The second installment in The Vengeance Trilogy, Oldboy primarily focuses on revenge, with elements of romance. Park occasionally presents moments of black humor, although these moments lessen as the film fully embraces its serious tone. Combined with neo-noir style cinematography and thrilling fight scenes, Oldboy becomes a daunting tale of vengeance and atonement. Continue reading Oldboy: The Daredevil of Vengeance

‘The Lighthouse’ Delivers Bizarre Art-Horror

Robert Eggers’s second feature film, The Lighthouse, proves that he’s a director to keep an eye on. Robert Pattinson plays Ephraim Winslow, a man who travels to a remote island to work as the assistant of an aged, eccentric lighthouse keeper (Willem Dafoe). The two men spend several tense weeks alone, keeping the lighthouse until a disastrous storm strikes. The Lighthouse is packed with intense acting, surreal imagery, and having been shot in 1.19:1 aspect ratio, it is a claustrophobic descent into madness.

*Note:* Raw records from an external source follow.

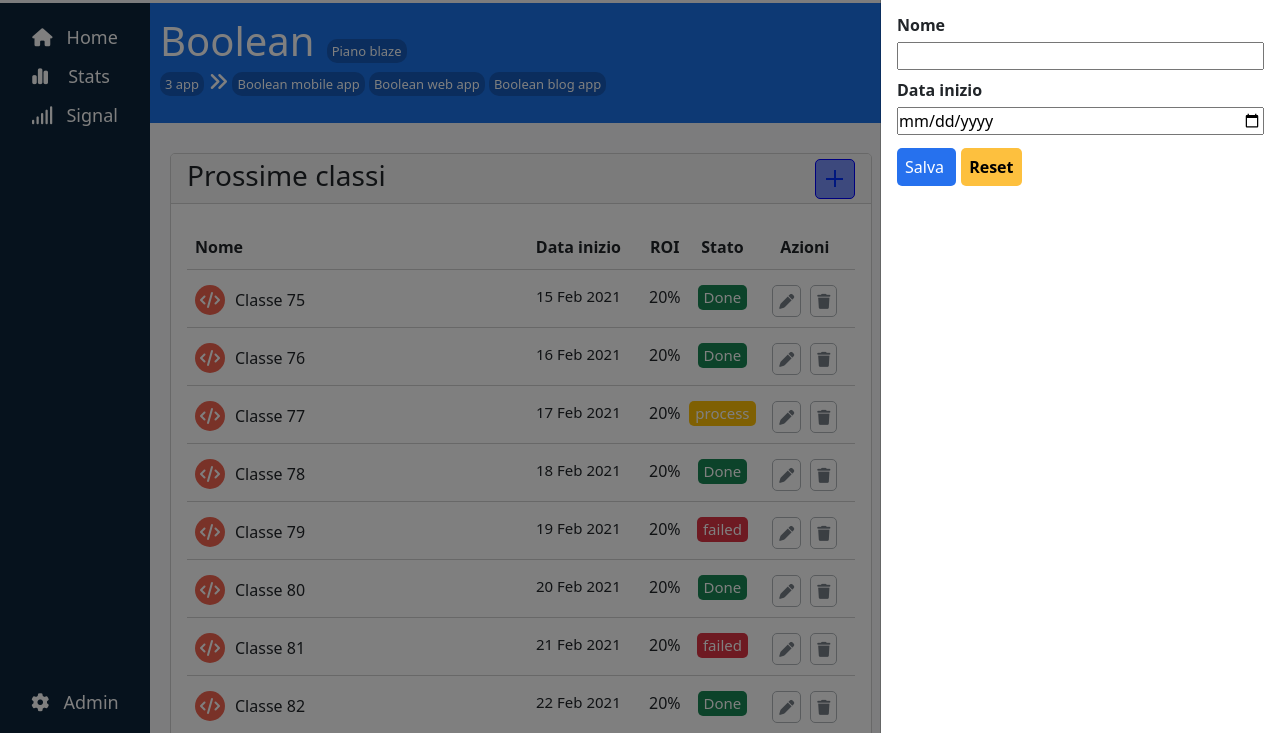
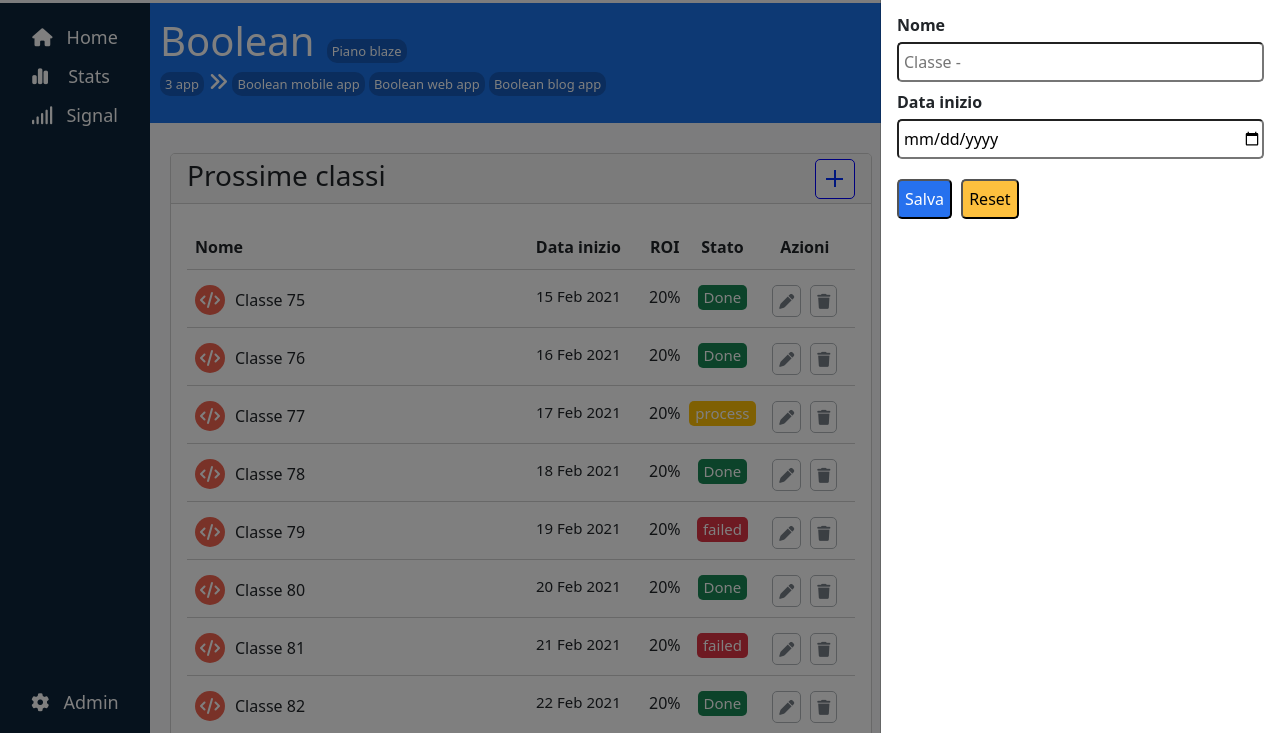
Before and after one commit to IbraChar03/html-css-bootstrap-dashboard, a plain HTML site: page index.html in a window 1280 px wide. Both pictures are taken after a click on the element 834 px from the left and 245 px from the top of the page. Shown: the part 67-800 px from the top of the page. Drawn offline with nearby package versions, Linux system fonts and the light colour scheme.

Commit message:
offcanvas

```diff
--- a/css/style.css
+++ b/css/style.css
@@ -319,22 +319,27 @@ main{
     background-color:rgba(0, 47, 255, 0.5);
 }
 .reset{
-    padding: 8px;
+    padding: 6px;
     background-color: #fdc03e;
-    color: black;
     border-radius: 5px;
 }
 .data2{
     margin-bottom: 20px;
     width: 100%;
     margin-top: 5px;
+    height: 40px;
+    border-radius: 5px;
+    padding-left: 5px;
 }
 .name2{
     width: 100%;
     margin-top: 5px;
+    height: 40px;
+    border-radius: 5px;
+    padding-left: 5px;
 }
 .salva{
-    padding: 8px;
+    padding: 6px;
     border-radius: 5px;
     background-color: #2671ee;
     color: white;
--- a/index.html
+++ b/index.html
@@ -118,22 +118,24 @@
                 <div class="box1">
                     <div class="classi px-3">
                         <div class="fs-3 pb-2"> Prossime classi </div>
-                        <div class="square pb-2" data-bs-toggle="offcanvas" data-bs-target="#offcanvasRight" aria-controls="offcanvasRight">
+                        <div class="square pb-2" data-bs-toggle="offcanvas" data-bs-target="#offcanvasRight" aria-controls="offcanvasRight"></div>
                            <div class="offcanvas offcanvas-end" tabindex="-1" id="offcanvasRight" aria-labelledby="offcanvasRightLabel">
                              <div class="offcanvas-header">
                                <h5 id="offcanvasRightLabel">Aggiungi Classe</h5>
                              <button type="button" class="btn-close text-reset" data-bs-dismiss="offcanvas" aria-label="Close"></button>
                            </div>
                             <div class="offcanvas-body">
+                             <form>
                              <div> <strong>Nome</strong> </div>
-                             <div><input type="text" class="name2"> </div>
+                             <div><input type="text" class="name2" placeholder="Classe -"> </div>
                              <div class="mt-2"> <strong>Data inizio</strong></div>
                              <div><input type="date" class="data2"> </div>
-                             <span class="salva">Salva </span>
-                             <span class="reset"><strong>Reset</strong> </span>
+                             <input type="submit" value="Salva" class="salva">
+                             <input type="reset" Value=Reset class="reset">
+                             </form>
                              </div>
                           </div>
-                        </div>
+                        <!-- </div> -->
 
                     </div>
 
```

Continue reading ‘The Lighthouse’ Delivers Bizarre Art-Horror

“Oh, You Are Sick!”: An Eraserhead Review

Released a little over two decades ago, Eraserhead is David Lynch’s feature film debut and the beginning of a filmography both wonderful and strange. Set in a grimy, industrial town, it tells the story of Henry Spencer (Jack Nance) a young man who finds himself in a tumultuous relationship after his girlfriend has given birth to their child. After a long night of listening to their child cry, Spencer’s girlfriend leaves him to watch over the sick, mutant baby. At its core, it’s a film about fatherhood and the struggles and fear that come with it, but Lynch’s approach results in a nightmare fueling film unconcerned with the conventions of traditional storytelling. Eraserhead is a prime example of what makes Lynch’s films great — it’s shocking and innovative in its storytelling, visuals, and even sound. Continue reading “Oh, You Are Sick!”: An Eraserhead Review

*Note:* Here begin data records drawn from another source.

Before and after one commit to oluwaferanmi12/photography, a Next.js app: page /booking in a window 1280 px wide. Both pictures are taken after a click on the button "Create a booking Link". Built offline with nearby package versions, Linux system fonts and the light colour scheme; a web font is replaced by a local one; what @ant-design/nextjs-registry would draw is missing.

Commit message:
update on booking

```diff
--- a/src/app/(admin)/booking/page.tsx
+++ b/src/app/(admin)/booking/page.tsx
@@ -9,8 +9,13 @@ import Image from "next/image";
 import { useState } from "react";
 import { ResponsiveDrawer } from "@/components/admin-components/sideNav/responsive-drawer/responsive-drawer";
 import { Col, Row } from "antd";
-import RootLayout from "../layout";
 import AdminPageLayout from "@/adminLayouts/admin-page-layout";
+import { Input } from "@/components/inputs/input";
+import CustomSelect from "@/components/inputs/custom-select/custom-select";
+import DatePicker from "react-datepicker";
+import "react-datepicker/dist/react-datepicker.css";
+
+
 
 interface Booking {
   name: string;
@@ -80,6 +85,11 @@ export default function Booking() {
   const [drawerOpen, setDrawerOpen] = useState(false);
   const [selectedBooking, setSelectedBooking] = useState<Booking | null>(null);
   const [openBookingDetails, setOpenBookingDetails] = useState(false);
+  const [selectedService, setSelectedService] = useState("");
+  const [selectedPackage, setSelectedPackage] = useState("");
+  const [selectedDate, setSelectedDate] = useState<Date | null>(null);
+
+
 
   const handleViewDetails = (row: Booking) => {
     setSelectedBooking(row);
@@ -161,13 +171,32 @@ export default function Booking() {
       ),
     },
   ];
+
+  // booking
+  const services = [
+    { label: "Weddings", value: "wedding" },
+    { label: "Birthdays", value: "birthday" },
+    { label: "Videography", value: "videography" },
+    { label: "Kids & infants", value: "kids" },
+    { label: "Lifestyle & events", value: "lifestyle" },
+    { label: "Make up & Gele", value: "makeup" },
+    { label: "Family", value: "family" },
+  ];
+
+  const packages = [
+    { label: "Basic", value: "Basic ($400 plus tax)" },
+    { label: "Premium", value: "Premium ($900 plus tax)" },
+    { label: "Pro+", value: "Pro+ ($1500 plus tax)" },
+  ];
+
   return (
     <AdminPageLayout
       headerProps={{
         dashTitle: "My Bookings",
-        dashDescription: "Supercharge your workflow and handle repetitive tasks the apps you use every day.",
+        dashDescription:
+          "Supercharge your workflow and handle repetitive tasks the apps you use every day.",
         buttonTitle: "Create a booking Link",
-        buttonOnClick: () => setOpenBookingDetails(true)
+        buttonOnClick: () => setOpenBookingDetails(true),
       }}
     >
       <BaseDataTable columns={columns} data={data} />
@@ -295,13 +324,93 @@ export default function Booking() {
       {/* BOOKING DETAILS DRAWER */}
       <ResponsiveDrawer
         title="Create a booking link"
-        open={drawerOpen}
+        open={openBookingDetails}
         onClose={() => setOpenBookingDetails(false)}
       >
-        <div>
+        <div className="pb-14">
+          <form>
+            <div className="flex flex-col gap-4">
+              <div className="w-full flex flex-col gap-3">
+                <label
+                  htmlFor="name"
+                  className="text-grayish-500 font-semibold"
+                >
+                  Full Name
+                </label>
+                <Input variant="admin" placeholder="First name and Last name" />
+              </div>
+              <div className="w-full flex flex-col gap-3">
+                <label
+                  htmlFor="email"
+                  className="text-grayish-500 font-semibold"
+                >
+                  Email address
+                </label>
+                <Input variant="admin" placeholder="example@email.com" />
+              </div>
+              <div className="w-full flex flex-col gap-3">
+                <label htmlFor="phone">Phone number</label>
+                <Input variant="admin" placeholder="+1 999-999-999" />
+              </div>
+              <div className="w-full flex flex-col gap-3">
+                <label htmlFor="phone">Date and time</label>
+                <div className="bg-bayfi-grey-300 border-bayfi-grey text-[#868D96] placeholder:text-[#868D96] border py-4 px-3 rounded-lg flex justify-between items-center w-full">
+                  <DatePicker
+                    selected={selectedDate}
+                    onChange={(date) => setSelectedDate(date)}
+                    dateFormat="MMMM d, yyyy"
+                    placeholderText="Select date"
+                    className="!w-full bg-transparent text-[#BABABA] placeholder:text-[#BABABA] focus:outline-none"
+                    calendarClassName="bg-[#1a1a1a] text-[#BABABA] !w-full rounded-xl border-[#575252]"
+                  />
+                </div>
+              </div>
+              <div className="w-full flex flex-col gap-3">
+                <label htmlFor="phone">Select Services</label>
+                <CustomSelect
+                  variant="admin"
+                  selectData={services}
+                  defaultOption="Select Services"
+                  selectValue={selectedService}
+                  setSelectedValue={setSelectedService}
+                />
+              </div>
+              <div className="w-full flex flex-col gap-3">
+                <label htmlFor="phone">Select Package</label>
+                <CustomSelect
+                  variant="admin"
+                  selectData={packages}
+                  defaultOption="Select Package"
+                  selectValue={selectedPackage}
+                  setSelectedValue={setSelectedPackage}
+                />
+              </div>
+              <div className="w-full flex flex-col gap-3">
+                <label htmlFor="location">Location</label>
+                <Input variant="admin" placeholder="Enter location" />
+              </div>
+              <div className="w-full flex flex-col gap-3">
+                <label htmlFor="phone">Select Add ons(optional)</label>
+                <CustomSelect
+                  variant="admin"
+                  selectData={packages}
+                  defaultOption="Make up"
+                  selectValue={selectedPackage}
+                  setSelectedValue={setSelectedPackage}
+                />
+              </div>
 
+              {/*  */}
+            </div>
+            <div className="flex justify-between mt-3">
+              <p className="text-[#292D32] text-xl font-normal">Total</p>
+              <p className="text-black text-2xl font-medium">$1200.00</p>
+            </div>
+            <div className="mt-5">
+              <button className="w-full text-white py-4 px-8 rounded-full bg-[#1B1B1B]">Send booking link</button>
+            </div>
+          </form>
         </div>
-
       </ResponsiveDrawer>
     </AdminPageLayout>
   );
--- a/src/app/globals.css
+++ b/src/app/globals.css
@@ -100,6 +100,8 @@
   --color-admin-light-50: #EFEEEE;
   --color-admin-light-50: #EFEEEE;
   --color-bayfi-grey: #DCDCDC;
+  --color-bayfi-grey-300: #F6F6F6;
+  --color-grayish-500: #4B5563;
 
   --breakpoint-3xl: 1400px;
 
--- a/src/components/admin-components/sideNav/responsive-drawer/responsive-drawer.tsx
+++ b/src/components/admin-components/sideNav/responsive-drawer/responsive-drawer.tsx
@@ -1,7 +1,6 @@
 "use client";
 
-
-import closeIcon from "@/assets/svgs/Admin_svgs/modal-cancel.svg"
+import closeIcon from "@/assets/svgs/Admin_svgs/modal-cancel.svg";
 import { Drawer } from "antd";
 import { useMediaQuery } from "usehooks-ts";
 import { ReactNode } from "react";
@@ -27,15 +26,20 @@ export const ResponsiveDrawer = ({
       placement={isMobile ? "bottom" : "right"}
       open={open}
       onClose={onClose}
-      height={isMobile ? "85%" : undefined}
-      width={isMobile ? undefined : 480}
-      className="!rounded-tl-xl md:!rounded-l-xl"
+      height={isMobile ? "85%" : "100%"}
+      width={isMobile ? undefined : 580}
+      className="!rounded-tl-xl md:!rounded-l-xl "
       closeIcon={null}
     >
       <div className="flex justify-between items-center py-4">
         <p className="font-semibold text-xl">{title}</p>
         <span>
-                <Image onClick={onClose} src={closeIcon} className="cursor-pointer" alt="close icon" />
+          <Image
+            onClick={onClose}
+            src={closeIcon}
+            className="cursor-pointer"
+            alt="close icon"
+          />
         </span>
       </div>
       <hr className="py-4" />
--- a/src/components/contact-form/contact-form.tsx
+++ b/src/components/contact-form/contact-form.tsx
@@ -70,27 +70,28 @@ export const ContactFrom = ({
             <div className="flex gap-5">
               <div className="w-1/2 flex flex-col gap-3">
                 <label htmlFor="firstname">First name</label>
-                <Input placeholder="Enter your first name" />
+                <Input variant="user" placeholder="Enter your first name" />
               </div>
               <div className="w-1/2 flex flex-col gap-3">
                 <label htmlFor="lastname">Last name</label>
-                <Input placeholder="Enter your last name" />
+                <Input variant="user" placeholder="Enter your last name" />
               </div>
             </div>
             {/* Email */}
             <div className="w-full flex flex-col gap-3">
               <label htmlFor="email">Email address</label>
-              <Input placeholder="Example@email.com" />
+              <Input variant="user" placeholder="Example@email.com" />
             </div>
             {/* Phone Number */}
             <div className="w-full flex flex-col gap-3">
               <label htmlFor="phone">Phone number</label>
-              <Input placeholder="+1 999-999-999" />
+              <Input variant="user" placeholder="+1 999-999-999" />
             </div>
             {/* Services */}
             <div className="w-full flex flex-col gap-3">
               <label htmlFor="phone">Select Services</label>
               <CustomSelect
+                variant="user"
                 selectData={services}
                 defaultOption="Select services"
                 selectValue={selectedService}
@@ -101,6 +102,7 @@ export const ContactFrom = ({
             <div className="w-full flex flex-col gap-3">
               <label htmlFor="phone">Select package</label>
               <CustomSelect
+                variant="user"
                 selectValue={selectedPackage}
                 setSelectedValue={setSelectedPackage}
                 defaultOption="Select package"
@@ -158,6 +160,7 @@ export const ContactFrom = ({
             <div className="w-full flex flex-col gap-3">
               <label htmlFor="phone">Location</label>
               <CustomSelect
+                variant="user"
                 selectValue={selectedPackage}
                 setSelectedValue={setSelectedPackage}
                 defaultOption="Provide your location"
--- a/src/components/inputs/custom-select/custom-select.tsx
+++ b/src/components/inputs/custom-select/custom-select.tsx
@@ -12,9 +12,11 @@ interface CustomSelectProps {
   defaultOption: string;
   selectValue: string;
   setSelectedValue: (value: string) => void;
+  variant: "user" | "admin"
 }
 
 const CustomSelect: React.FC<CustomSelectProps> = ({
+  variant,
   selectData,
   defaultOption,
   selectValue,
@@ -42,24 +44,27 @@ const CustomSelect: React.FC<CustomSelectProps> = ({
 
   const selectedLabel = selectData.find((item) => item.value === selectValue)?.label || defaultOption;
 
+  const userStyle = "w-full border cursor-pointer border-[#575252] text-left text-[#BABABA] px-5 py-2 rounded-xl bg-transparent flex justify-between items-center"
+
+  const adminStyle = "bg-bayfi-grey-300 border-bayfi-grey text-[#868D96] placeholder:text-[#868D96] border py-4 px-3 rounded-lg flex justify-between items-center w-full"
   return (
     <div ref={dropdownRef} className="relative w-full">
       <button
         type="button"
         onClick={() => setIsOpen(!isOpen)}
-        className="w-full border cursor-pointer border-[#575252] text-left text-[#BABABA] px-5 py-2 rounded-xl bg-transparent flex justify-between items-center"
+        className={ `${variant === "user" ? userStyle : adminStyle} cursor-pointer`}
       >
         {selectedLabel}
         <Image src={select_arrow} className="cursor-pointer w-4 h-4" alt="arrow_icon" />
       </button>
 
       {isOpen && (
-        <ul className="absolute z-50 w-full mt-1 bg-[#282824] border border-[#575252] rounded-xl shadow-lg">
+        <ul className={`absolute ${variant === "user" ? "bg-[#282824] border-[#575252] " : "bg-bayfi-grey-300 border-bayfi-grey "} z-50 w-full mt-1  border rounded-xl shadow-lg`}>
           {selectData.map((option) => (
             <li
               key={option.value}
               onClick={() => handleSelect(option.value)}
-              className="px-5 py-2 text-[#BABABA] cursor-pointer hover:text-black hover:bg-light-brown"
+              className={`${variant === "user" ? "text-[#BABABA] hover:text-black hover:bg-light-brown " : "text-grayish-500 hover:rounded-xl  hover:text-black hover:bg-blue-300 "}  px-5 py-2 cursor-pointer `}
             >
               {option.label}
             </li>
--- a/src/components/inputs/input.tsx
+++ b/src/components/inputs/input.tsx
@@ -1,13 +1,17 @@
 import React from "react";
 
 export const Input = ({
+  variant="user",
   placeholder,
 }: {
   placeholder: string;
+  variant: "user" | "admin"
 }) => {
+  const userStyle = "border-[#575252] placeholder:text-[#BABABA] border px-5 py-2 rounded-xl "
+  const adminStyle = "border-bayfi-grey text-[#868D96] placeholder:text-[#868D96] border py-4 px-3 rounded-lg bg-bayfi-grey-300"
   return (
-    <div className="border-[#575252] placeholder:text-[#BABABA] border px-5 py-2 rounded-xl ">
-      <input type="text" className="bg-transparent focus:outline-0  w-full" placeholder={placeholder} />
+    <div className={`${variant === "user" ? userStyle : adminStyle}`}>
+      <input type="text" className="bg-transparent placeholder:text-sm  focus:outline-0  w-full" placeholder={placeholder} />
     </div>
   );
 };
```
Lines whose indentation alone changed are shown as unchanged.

The American Hero: Harriet Hits Theatres

Unlike Steven McQueen’s film Twelve Years A Slave and Toni Morrison’s literary novel Beloved, which cover the horrors of slavery, director Kasi Lemmons’ biographical drama Harriet showcases the powerful freedom fighter Harriet Tubman in a way that is accessible and emotionally invigorating. The film portrays Harriet Tubman’s (Cynthia Erivo) escape from slavery and the dangerous missions she led to free hundreds of slaves through the Underground Railroad. Minimalist cinematography paired with an emotionally intriguing score, and grounded performances capture the power of this heroic figure. Continue reading The American Hero: Harriet Hits Theatres